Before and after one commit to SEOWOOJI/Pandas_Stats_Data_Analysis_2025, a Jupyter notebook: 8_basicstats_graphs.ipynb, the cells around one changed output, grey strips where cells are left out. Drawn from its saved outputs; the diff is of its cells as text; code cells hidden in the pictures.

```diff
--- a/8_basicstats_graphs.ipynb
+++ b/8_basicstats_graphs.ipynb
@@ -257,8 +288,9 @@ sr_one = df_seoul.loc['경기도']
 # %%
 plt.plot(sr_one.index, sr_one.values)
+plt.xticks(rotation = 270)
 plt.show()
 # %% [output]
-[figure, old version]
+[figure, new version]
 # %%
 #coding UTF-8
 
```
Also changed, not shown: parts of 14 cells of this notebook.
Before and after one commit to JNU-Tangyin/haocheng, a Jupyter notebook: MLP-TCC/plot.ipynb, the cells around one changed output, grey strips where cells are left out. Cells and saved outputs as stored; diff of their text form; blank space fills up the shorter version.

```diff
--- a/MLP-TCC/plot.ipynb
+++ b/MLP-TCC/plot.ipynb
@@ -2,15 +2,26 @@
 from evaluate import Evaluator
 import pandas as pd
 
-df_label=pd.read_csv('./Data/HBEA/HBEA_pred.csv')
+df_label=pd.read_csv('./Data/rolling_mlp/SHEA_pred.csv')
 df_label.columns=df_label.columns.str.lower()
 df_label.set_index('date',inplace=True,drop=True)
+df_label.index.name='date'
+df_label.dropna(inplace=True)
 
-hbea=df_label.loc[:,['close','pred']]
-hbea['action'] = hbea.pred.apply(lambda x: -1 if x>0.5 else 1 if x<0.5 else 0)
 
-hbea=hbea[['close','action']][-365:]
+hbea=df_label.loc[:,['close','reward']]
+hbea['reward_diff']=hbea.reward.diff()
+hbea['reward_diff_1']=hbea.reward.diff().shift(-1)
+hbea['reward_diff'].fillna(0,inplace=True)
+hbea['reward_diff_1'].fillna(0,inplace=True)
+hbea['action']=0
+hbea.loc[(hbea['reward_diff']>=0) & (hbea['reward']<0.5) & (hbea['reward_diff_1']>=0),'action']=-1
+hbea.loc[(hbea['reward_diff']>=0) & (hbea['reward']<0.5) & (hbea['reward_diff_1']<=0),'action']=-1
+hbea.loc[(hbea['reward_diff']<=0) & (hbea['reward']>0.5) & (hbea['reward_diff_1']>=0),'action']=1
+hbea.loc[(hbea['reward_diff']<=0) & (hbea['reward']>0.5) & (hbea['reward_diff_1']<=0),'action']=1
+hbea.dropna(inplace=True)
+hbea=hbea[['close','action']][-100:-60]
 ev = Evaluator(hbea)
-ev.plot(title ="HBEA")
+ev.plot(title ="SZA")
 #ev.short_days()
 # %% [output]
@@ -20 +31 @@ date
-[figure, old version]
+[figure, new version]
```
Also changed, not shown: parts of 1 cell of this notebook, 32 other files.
*****
▶ _What is expected_: The answer must reproduce every record exactly.

▶ _Answer section_:
Before and after one commit to SEOWOOJI/Pandas_Stats_Data_Analysis_2025, a Jupyter notebook: 8_basicstats_graphs.ipynb, the cells around one changed output, grey strips where cells are left out. Drawn from its saved outputs; the diff is of its cells as text; code cells hidden in the pictures.

```diff
--- a/8_basicstats_graphs.ipynb
+++ b/8_basicstats_graphs.ipynb
@@ -257,8 +288,9 @@ sr_one = df_seoul.loc['경기도']
 # %%
 plt.plot(sr_one.index, sr_one.values)
+plt.xticks(rotation = 270)
 plt.show()
 # %% [output]
-[figure, old version]
+[figure, new version]
 # %%
 #coding UTF-8
 
```
Also changed, not shown: parts of 14 cells of this notebook.
Before and after one commit to JNU-Tangyin/haocheng, a Jupyter notebook: MLP-TCC/plot.ipynb, the cells around one changed output, grey strips where cells are left out. Cells and saved outputs as stored; diff of their text form; blank space fills up the shorter version.

```diff
--- a/MLP-TCC/plot.ipynb
+++ b/MLP-TCC/plot.ipynb
@@ -2,15 +2,26 @@
 from evaluate import Evaluator
 import pandas as pd
 
-df_label=pd.read_csv('./Data/HBEA/HBEA_pred.csv')
+df_label=pd.read_csv('./Data/rolling_mlp/SHEA_pred.csv')
 df_label.columns=df_label.columns.str.lower()
 df_label.set_index('date',inplace=True,drop=True)
+df_label.index.name='date'
+df_label.dropna(inplace=True)
 
-hbea=df_label.loc[:,['close','pred']]
-hbea['action'] = hbea.pred.apply(lambda x: -1 if x>0.5 else 1 if x<0.5 else 0)
 
-hbea=hbea[['close','action']][-365:]
+hbea=df_label.loc[:,['close','reward']]
+hbea['reward_diff']=hbea.reward.diff()
+hbea['reward_diff_1']=hbea.reward.diff().shift(-1)
+hbea['reward_diff'].fillna(0,inplace=True)
+hbea['reward_diff_1'].fillna(0,inplace=True)
+hbea['action']=0
+hbea.loc[(hbea['reward_diff']>=0) & (hbea['reward']<0.5) & (hbea['reward_diff_1']>=0),'action']=-1
+hbea.loc[(hbea['reward_diff']>=0) & (hbea['reward']<0.5) & (hbea['reward_diff_1']<=0),'action']=-1
+hbea.loc[(hbea['reward_diff']<=0) & (hbea['reward']>0.5) & (hbea['reward_diff_1']>=0),'action']=1
+hbea.loc[(hbea['reward_diff']<=0) & (hbea['reward']>0.5) & (hbea['reward_diff_1']<=0),'action']=1
+hbea.dropna(inplace=True)
+hbea=hbea[['close','action']][-100:-60]
 ev = Evaluator(hbea)
-ev.plot(title ="HBEA")
+ev.plot(title ="SZA")
 #ev.short_days()
 # %% [output]
@@ -20 +31 @@ date
-[figure, old version]
+[figure, new version]
```
Also changed, not shown: parts of 1 cell of this notebook, 32 other files.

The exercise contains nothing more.